in other areas of China, it is small in size with rich soup
|Hokkien: tāu-se-pau||filled with sweet bean paste|
|Lotus seed bun||莲蓉包
|filled with sweetened lotus seed paste|
|Kaya-baozi||filled with Kaya, a popular jam made from coconut, eggs, and sometimes pandan in Malaysia and Singapore|
|Naihuangbao||奶黄包 / 奶黃包
|filled with sweet yellow custard filling|
|Shāobāo||烧包 / 燒包
|Spanish: siópao; Philippine: siyopaw||steamed, filled with either chicken, pork, shrimp or salted egg|
|steamed, filled with a black sesame paste|
|steamed, filled with a type of pickle, spices and possibly other vegetables or meat, common in Sichuan, China|
|Hokkien: Bah-pau||filled with pork|
|large buns filled with pork, eggs and other ingredients|
|well-known brand based in China famous for their fusion baozi, which are steamed and filled with a variety of pizza toppings|
In many Chinese cultures, these buns are a popular food, and widely available. While they can be eaten at any meal, baozi are often eaten for breakfast. They are also popular as a portable snack or meal.
The dish has also become common place throughout various regions of South East Asia due to longstanding Chinese immigration.
- Due to the long history of Chinese overseas diaspora in Malaysia, the Malays have adopted these buns as their own. A particularly Malay form of the baozi (called pau in Malay) is filled with potato curry, chicken curry or beef curry that are similar to the fillings of Malay curry puffs. Some variants have a quail egg in the middle, in addition to the curry. Due to the Muslim beliefs of most Malays, these buns are halal and contain no pork. One can find Malay stalls selling the buns by the roadside, at pasar malams (night markets), highway rest stops, and pasar Ramadans (Ramadan food bazaars).
- Similarly, in Indonesia the dish has been adopted into Indonesian cuisine through the integration of Chinese culture.
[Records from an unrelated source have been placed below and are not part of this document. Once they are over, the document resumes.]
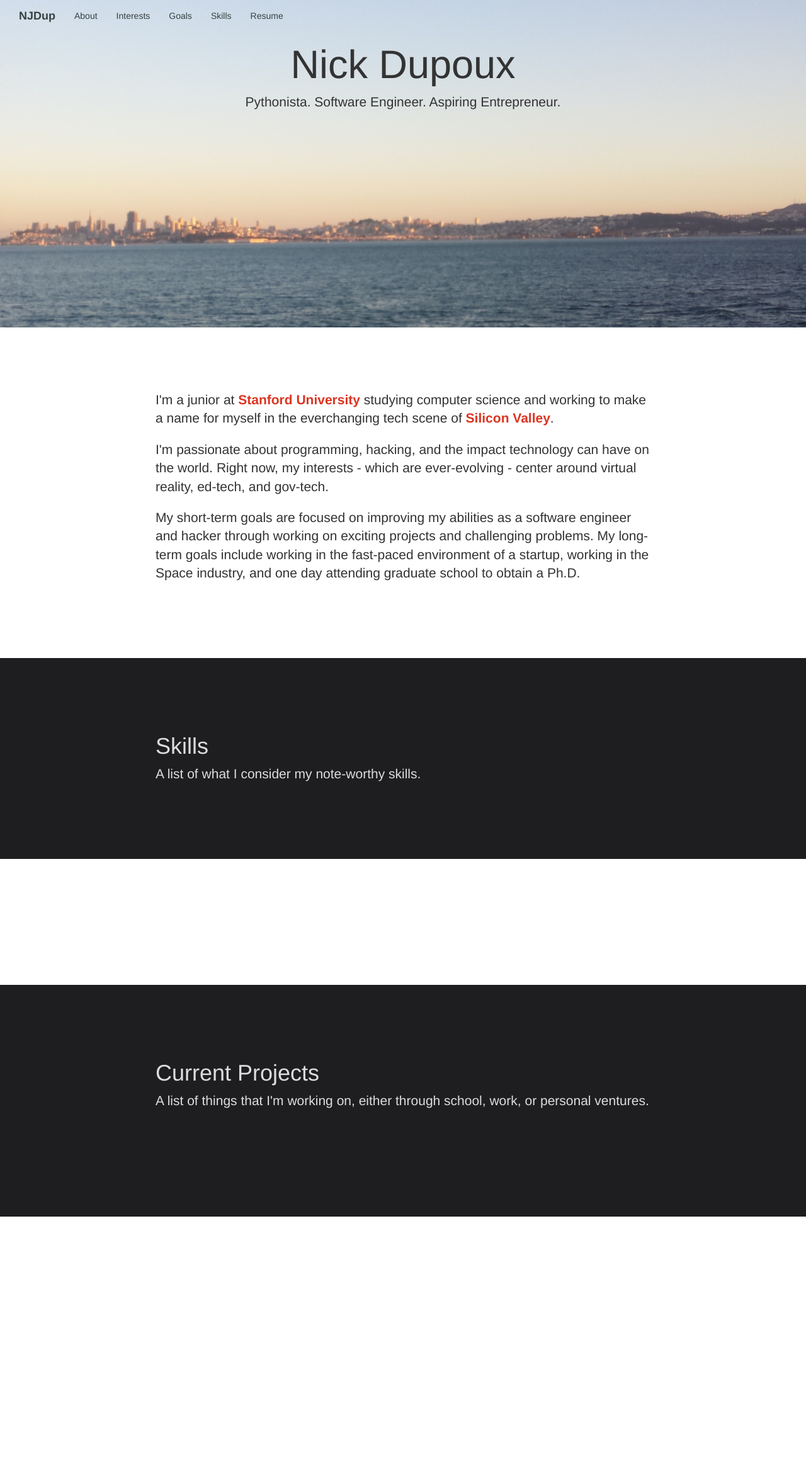
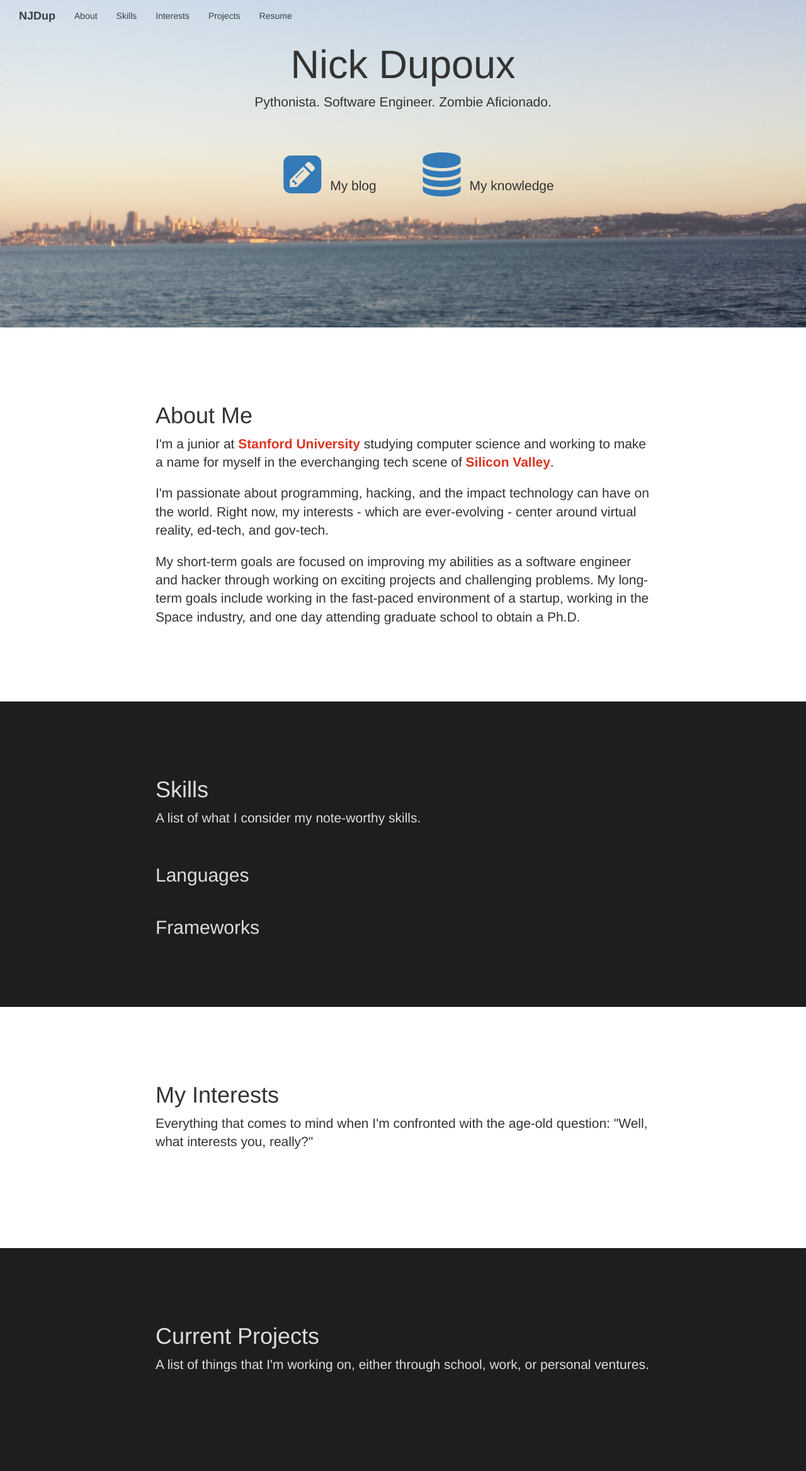
Before and after one commit to njdup/portfolio, a Node project: template views/index.html in a window 1280 px wide. Shown: the whole page at 63% size. Before the commit the page ends 1932 px from the top, so only its background shows below. Run offline with Node 20 templates, Linux system fonts and the light colour scheme; the template is opened without the code that fills it, so the values that code supplies are empty; some libraries are stand-ins or nearby versions.

Commit message:
Added interests and resume

```diff
--- a/config/data.js
+++ b/config/data.js
@@ -47,5 +47,11 @@ module.exports = {
       'type': 'framework',
       'description': 'When it\'s time to get down to business and serve up a reliable, simple web application, I turn to node.js. My experience with it is still pretty elementary, but I\'ve enjoyed it a lot in the work that I have done with it, including the development of this site.'
     }
+  ],
+  interests: [
+    {
+      'name': 'Open Source',
+      'description': 'I really like open source stuff!'
+    }
   ]
 };
--- a/public/stylesheets/style.css
+++ b/public/stylesheets/style.css
@@ -24,6 +24,24 @@
   background-image: url('/images/sanfrancisco_landscape.jpg');
   background-size: 100%;
   height: 520px;
+}
+
+.icons-container * {
+  display: inline;
+  margin-top: 50px;
+}
+
+.icons-container p {
+  padding: 10px;
+}
+
+.blog-link {
+  padding-right: 30px;
+  padding-left: 60px;
+}
+
+.knowledgebase-link {
+  padding-left: 30px;
 }
 
 /* Styling for main body */
@@ -85,9 +103,8 @@ section {
 }
 
 .projects-divider {
-  /*background: url('/images/fancy_divider.png') no-repeat scroll center center transparent;*/
   width: 100%;
-  height: 50px;
+  height: 35px;
 }
 
 .skills-list ul {
@@ -100,3 +117,15 @@ section {
 
 .section-header {
 }
+
+.interests-list ul {
+  list-style: none;
+}
+
+.interests-list h3 {
+  color: #dc3522;
+}
+
+.section-subheader {
+  margin-top: 5px;
+}
--- a/views/index.html
+++ b/views/index.html
@@ -12,14 +12,28 @@
     <div class="jumbotron masthead header-jumbotron">
       <div class="container">
         <h1>Nick Dupoux</h1>
-        <p class="lead">Pythonista. Software Engineer. Aspiring Entrepreneur.</p>
+        <p class="lead">Pythonista. Software Engineer. Zombie Aficionado.</p>
+      </div>
+      <div class="container">
+        <div class="icons-container">
+          <div class="blog-link">
+            <a href="http://blog.njdup.me"><i class="fa fa-pencil-square fa-5x"></i></a>
+            <p class="lead">My blog</p>
+          </div>
+          <div class="knowledgebase-link">
+            <a href="http://njdup-knowledgebase.herokuapp.com"><i class="fa fa-database fa-5x"></i></a>
+            <p class="lead">My knowledge</p>
+          </div>
+        </div>
       </div>
     </div>
   </div>
 
   <div class="main-body-container" id="main-body">
     <section class="info main-info">
+      <a name="about"></a>
       <div class="container">
+        <h1 class="section-header">About Me</h1>
         <p class="lead">
           I'm a junior at <b>Stanford University</b> studying computer science and
           working to make a name for myself in the everchanging tech scene of
@@ -39,23 +53,43 @@
     </section>
 
     <section class="info alternate-info">
+      <a name="skills"></a>
       <div class="container">
         <h1 class="section-header">Skills</h1>
         <p class="lead">
             A list of what I consider my note-worthy skills.
         </p>
+
+        <div class="projects-divider"></div>
+
         <div class="skills-list">
-          {% for skill in skills %}
+          <h2 class="section-subheader">Languages</h2>
+          {% for lang in skills.languages %}
             {% if loop.first %}<ul>{% endif %}
             <li>
-              <h3>{{ skill.name }}</h3>
+              <h3>{{ lang.name }}</h3>
               <br/>
-              <p>{{ skill.description }}
+              <p>{{ lang.description }}</p>
             </li>
             {% if loop.last %}
               </ul>
             {% else %}
-              <div class="projects-divider"></div>
+            {% endif %}
+          {% endfor %}
+
+          <div class="projects-divider"></div>
+
+          <h2 class="section-subheader">Frameworks</h2>
+          {% for framework in skills.frameworks %}
+            {% if loop.first %}<ul>{% endif %}
+            <li>
+              <h3>{{ framework.name }}</h3>
+              <br/>
+              <p>{{ framework.description }}</p>
+            </li>
+            {% if loop.last %}
+              </ul>
+            {% else %}
             {% endif %}
           {% endfor %}
         </div>
@@ -63,9 +97,36 @@
     </section>
 
     <section class="info main-info">
+      <a name="interests"></a>
+      <div class="container">
+        <h1 class="section-header">My Interests</h1>
+        <p class="lead">
+          Everything that comes to mind when I'm confronted with the age-old question: "Well, what interests you, really?"
+        </p>
+
+        <div class="projects-divider"></div>
+
+        <div class="interests-list">
+
+        {% for interest in interests %}
+          {% if loop.first %}<ul>{% endif %}
+          <li>
+            <h3>{{ interest.name }}</h3>
+            <br/>
+            <p>{{ interest.description }}</p>
+          </li>
+          {% if loop.last %}
+            </ul>
+          {% endif %}
+
+        {% endfor %}
+
+        </div>
+      </div>
     </section>
 
     <section class="info alternate-info">
+      <a name="projects"></a>
       <div class="container">
         <h1 class="section-header">Current Projects</h1>
         <p class="lead">
--- a/views/layout.html
+++ b/views/layout.html
@@ -7,6 +7,8 @@
     <!-- CSS files -->
     <link rel="stylesheet" href="/stylesheets/style.css"></link>
     <link rel="stylesheet" href="/lib/bootstrap/dist/css/bootstrap.min.css"></link>
+    <link href="//maxcdn.bootstrapcdn.com/font-awesome/4.2.0/css/font-awesome.min.css" rel="stylesheet"></link>
+
 
     <!-- JS files -->
     <script type="text/javascript" src="/lib/jquery/dist/jquery.min.js"></script>
--- a/views/macros/navbar.html
+++ b/views/macros/navbar.html
@@ -8,9 +8,9 @@
         <div class="collapse navbar-collapse">
           <ul class="nav navbar-nav">
             <li><a href="#about">About</a></li>
+            <li><a href="#skills">Skills</a></li>
             <li><a href="#interests">Interests</a></li>
-            <li><a href="#goals">Goals</a></li>
-            <li><a href="#skills">Skills</a></li>
+            <li><a href="#projects">Projects</a></li>
             <li><a href="/resume">Resume</a></li>
           </ul>
         </div>
```
Also changed, not shown: app/models/interest.js (added, +20 -0 lines), app/routes/index.js (+26 -5 lines), config/seed.js (+14 -0 lines), 1 other file.
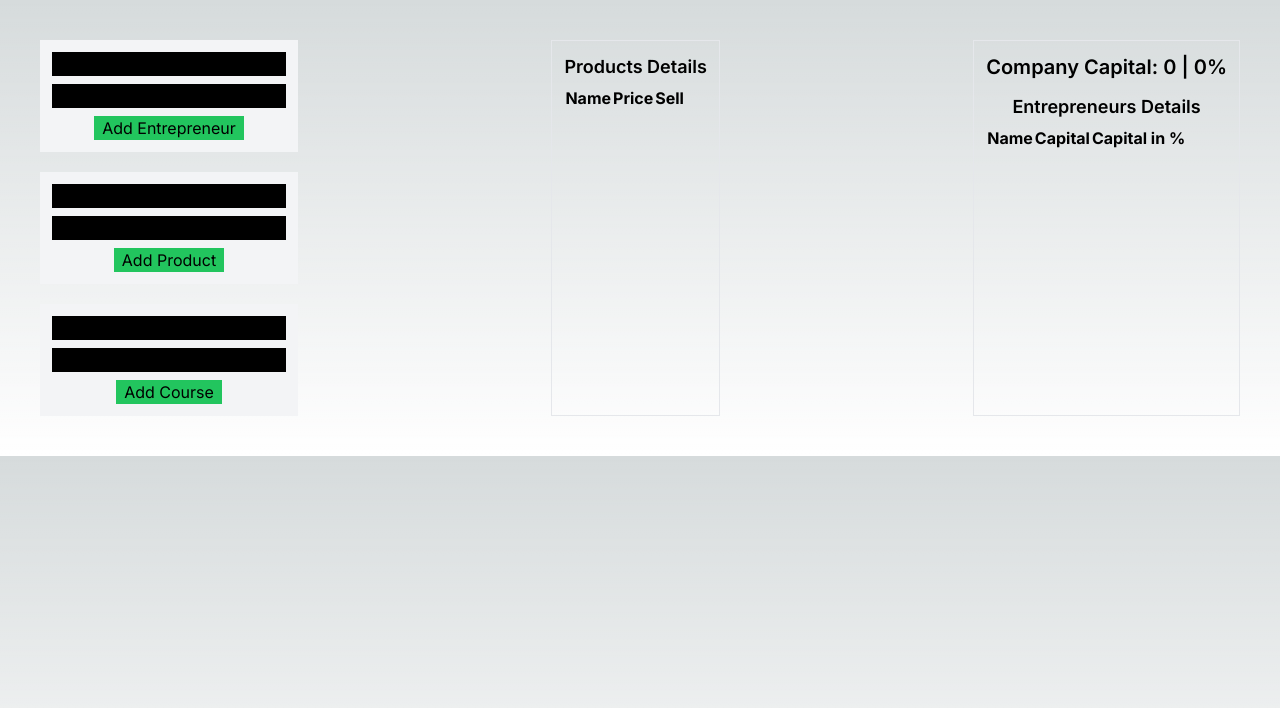
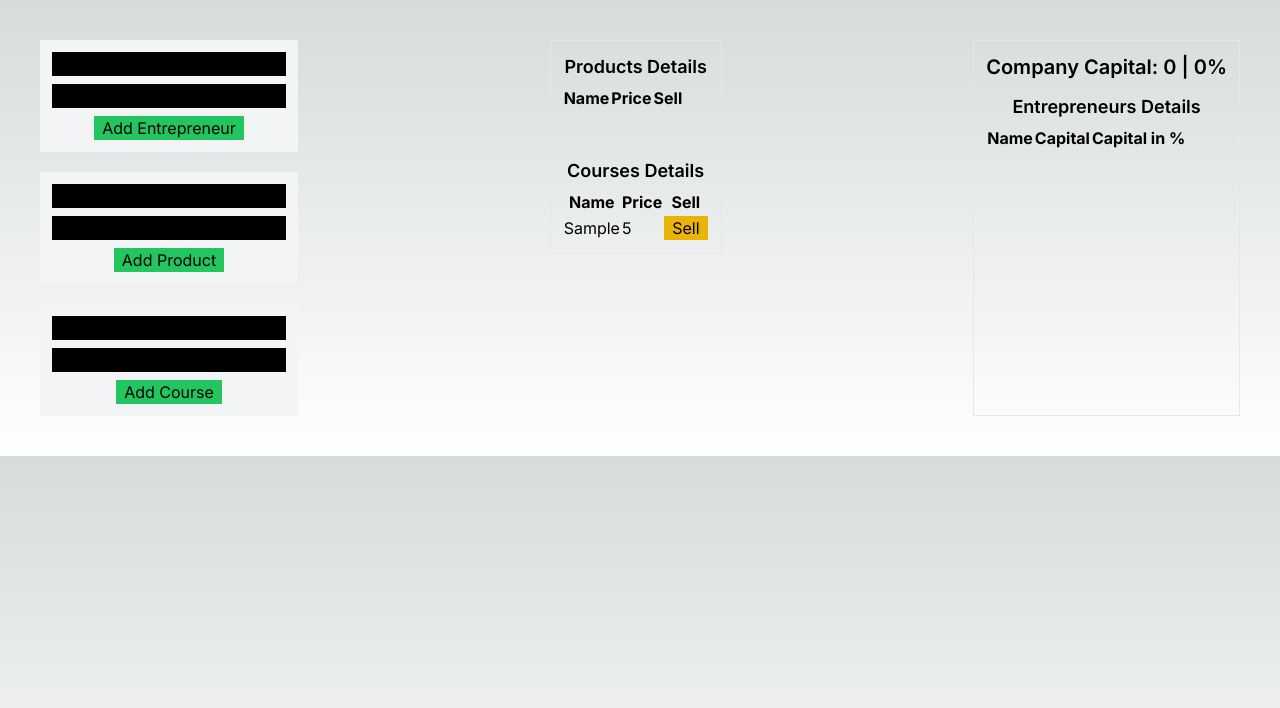
Before and after one commit to rakibul-wdp/entrepreneur, a Next.js app: page / in a window 1280 px wide. Both pictures are taken after typing "Sample", "5" into the empty fields and a click on the input "Add Course". Shown: the top 708 px of the page. Built offline with nearby package versions, Linux system fonts and the light colour scheme.

Commit message:
show courses details

```diff
--- a/app/page.tsx
+++ b/app/page.tsx
@@ -28,6 +28,7 @@
 
 "use client";
 
+import { Courses } from "@/components/Courses";
 import { EntrepreneursCapital } from "@/components/EntrepreneursCapital";
 import { Form } from "@/components/Form";
 import { Products } from "@/components/Products";
@@ -36,7 +37,7 @@ import { useState } from "react";
 export default function Home() {
   const [entrepreneurs, setEntrepreneur] = useState<any>([]);
   const [products, setProduct] = useState<any>([]);
-  const [course, setCourse] = useState({});
+  const [courses, setCourse] = useState<any>([]);
 
   const handleEntrepreneur = (e: any) => {
     e.preventDefault();
@@ -66,10 +67,13 @@ export default function Home() {
 
   const handleCourse = (e: any) => {
     e.preventDefault();
-    setCourse({
+
+    const newCourse = {
       courseName: e.target.courseName.value,
       coursePrice: e.target.coursePrice.value,
-    });
+    };
+    setCourse([...courses, newCourse]);
+
     e.target.courseName.value = "";
     e.target.coursePrice.value = "";
   };
@@ -97,7 +101,10 @@ export default function Home() {
         />
       </div>
 
-      <Products products={products} />
+      <div className="flex flex-col gap-5">
+        <Products products={products} />
+        <Courses courses={courses} />
+      </div>
       <EntrepreneursCapital entrepreneurs={entrepreneurs} />
     </main>
   );
--- /dev/null
+++ b/components/Courses.tsx
@@ -0,0 +1,31 @@
+import React from "react";
+
+export const Courses = ({ courses }: any) => {
+  return (
+    <div className="border p-3">
+      <h3 className="text-lg font-semibold mb-1 text-center">
+        Courses Details
+      </h3>
+      <table className="table-auto">
+        <thead>
+          <tr>
+            <th>Name</th>
+            <th>Price</th>
+            <th>Sell</th>
+          </tr>
+        </thead>
+        <tbody>
+          {courses.map((course: any, index: any) => (
+            <tr key={index}>
+              <td>{course.courseName}</td>
+              <td>{course.coursePrice}</td>
+              <td>
+                <button className="bg-yellow-500 px-2">Sell</button>
+              </td>
+            </tr>
+          ))}
+        </tbody>
+      </table>
+    </div>
+  );
+};
```
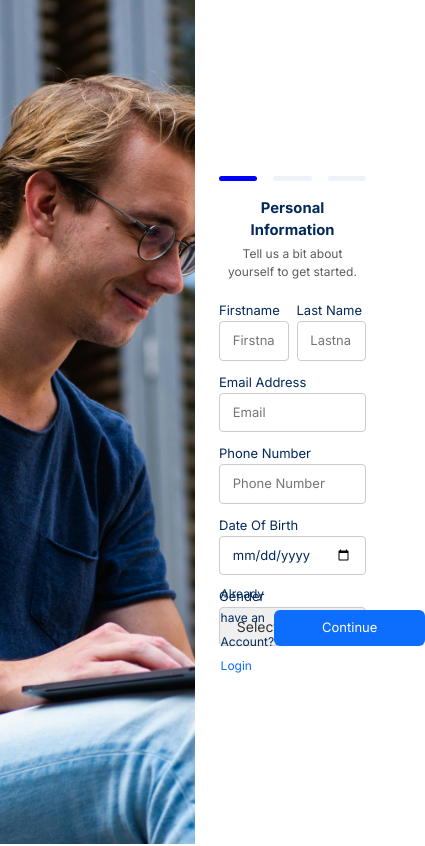
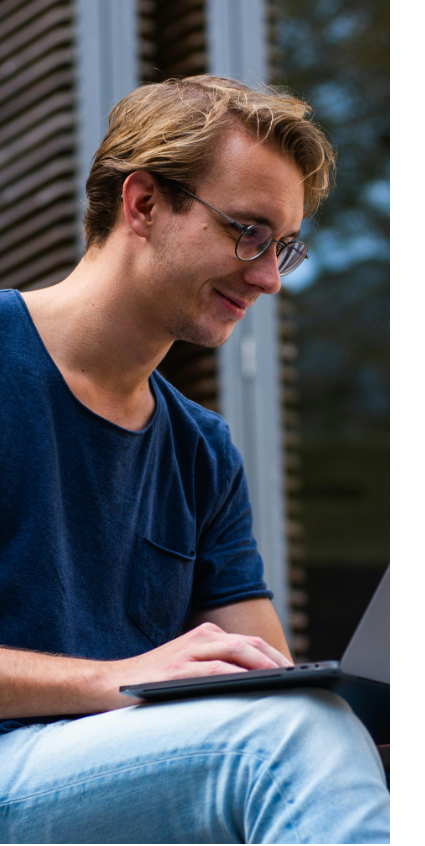
Before and after one commit to Olawoyin1/Multi-Step-Form-App-with-Authentication, a React (Create React App) app: page /signup in a window 390 px wide. Shown: the top 846 px of the page, 425 px wide, since content can reach past the window. Built offline with nearby package versions, Linux system fonts and the light colour scheme.

Commit message:
Made the signup and signin resposive

```diff
--- a/src/App.css
+++ b/src/App.css
@@ -353,3 +353,19 @@ label{
       transform: rotate(360deg);
     }
   }
+
+  .form-side{
+    position: relative;
+  }
+
+
+
+  @media (max-width: 768px){
+    .form-side{
+      /* position: fixed !important; */
+      top: 4rem;
+      margin: 0 auto;
+    }
+
+
+  }
--- a/src/Components/Home.jsx
+++ b/src/Components/Home.jsx
@@ -22,12 +22,12 @@ const Home = () => {
 
         setUser(null)
         setLoading(false)
-        window.location.reload();
+        toast.success("You're Now Logged Out.")
+        return window.location.reload();
 
 
 
 
-        return toast.success("You're Now Logged Out.")
 
 
       } catch (error) {
--- a/src/Components/Verification.jsx
+++ b/src/Components/Verification.jsx
@@ -8,10 +8,10 @@ const Verification = ({ formik, resendOTP }) => {
       <div className='mt-4'>
         <div className="input-field">
           <label htmlFor="Enter OTP">Enter OTP</label>
-          <input type="text" placeholder='890123' {...formik.getFieldProps("otp")} />
+          <input type="text" placeholder='890123' {...formik.getFieldProps("otp_code")} />
 
-          {formik.touched.otp && formik.errors.otp && (
-            <small className="error">{formik.errors.otp}</small>
+          {formik.touched.otp_code && formik.errors.otp_code && (
+            <small className="error">{formik.errors.otp_code}</small>
           )}
 
         </div>
--- a/src/Main.jsx
+++ b/src/Main.jsx
@@ -28,7 +28,7 @@ const Main = () => {
     phonenumber: "",
     dob: "",
     gender: "",
-    otp: "",
+    otp_code: "",
     password: "",
     confirmPassword: "",
   };
@@ -53,7 +53,7 @@ const Main = () => {
   });
 
   const OTPValidation = Yup.object().shape({
-    otp: Yup.string().length(6, "OTP must be 6 digits").required("OTP is required"),
+    otp_code: Yup.string().length(6, "OTP must be 6 digits").required("OTP is required"),
   });
 
 
@@ -69,7 +69,7 @@ const Main = () => {
         if (step === 1) {
           response = await sendOtp(values, setErrors);
         } else if (step === 2) {
-          response = await verifyOtp(values.email, values.otp, setErrors);
+          response = await verifyOtp(values, setErrors);
         } else if (step === 3) {
           response = await registerUser(values, setErrors);
         }
@@ -103,7 +103,7 @@ const Main = () => {
       } else {
         toast.error("Something went wrong. Try again.");
       }
-      return { error: true }; // ❌ Error, don't proceed
+      return { error: true };
     } finally {
       setLoading(false);
     }
@@ -111,15 +111,17 @@ const Main = () => {
 
 
 
-  const verifyOtp = async (email, otp, setErrors) => {
+  const verifyOtp = async (values, setErrors) => {
+    console.log(values)
     setLoading(true);
     try {
-      const response = await axios.post("http://localhost:8000/verify-otp/", { email, otp });
+      const response = await axios.post("http://localhost:8000/verify-otp/", values);
       toast.success(response.data);
       return { error: false };
     } catch (error) {
       if (error.response?.status === 400) {
-        setErrors({ otp: error.response.data.otp || "Invalid OTP" });
+        setErrors({ otp: error.response.error || "Invalid OTP" });
+        console.log(error.response)
       } else {
         setErrors({ general: "An error occurred. Please try again." });
       }
@@ -183,10 +185,10 @@ const Main = () => {
     <div>
       <div className="">
         <div className="sign row m-0">
-          <div className="img-side col-6 m-0 p-0">
+          <div className="img-side col-md-6 m-0 p-0">
             <img src="../Images/bg3.jpg" alt="" />
           </div>
-          <div className="form-side position-relative col-6 m-0 d-flex align-items-center justify-content-center p-0">
+          <div className="form-side col-md-6 m-0 d-flex align-items-center justify-content-center p-0">
             {loading && <Loading />}
 
             <div className="form-container rounded p-4">
@@ -231,7 +233,7 @@ const Main = () => {
                   {/* Next or Submit Button */}
                   <button
                     type="submit"
-                    className="bg-primary text-white px-5 py-2 rounded"
+                    className="bg-primary text-white px-5 py-2"
                     disabled={loading}
                   >
                     {step === steps.length ? "Submit" : "Continue"}
```
Also changed, not shown: src/view.txt (added), 2 other files (tests, documents, lock files or other folders).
It has been adopted through the Hokkien name of "Bakpao". Excluding existing meat filling, local variants include: chocolate, sweet potato, and marmalade filling.
- In the Philippines, their version of Baozi is called Siopao brought by Chinese immigrants (Sangleys) prior to Spanish colonialism. A Filipino siopao filing contains Meatball, Philippine adobo, flaked tuna and pork, and sometimes chocolate and cheese.
- A similar concept is also present in Thailand as they are called salapao.
- Bánh bao, the Vietnamese equivalent
- Buuz, the Mongolian equivalent
- Germknödel, the Austrian equivalent
- Dampfnudel, the German equivalent
- List of buns
- List of Chinese dishes
- List of steamed foods
- Manapua, the Hawaiian equivalent
- Mandu, the Korean equivalent
- manty/mantı (Turkic) Turkish, Persian, and Pukhtoon cuisines
- Mantou Chinese steamed bread without filling
- Momo, the Nepalese and Tibetan equivalent
- Nikuman (and Chūkaman), the Japanese variants
- Pao, the Malagasy equivalent
- Phillips, C. (2016). All Under Heaven: Recipes from the 35 Cuisines of China. Ten Speed Press. p. 405. ISBN 978-1-60774-982-0. Retrieved November 5, 2016.
- See Etymology of "mantou"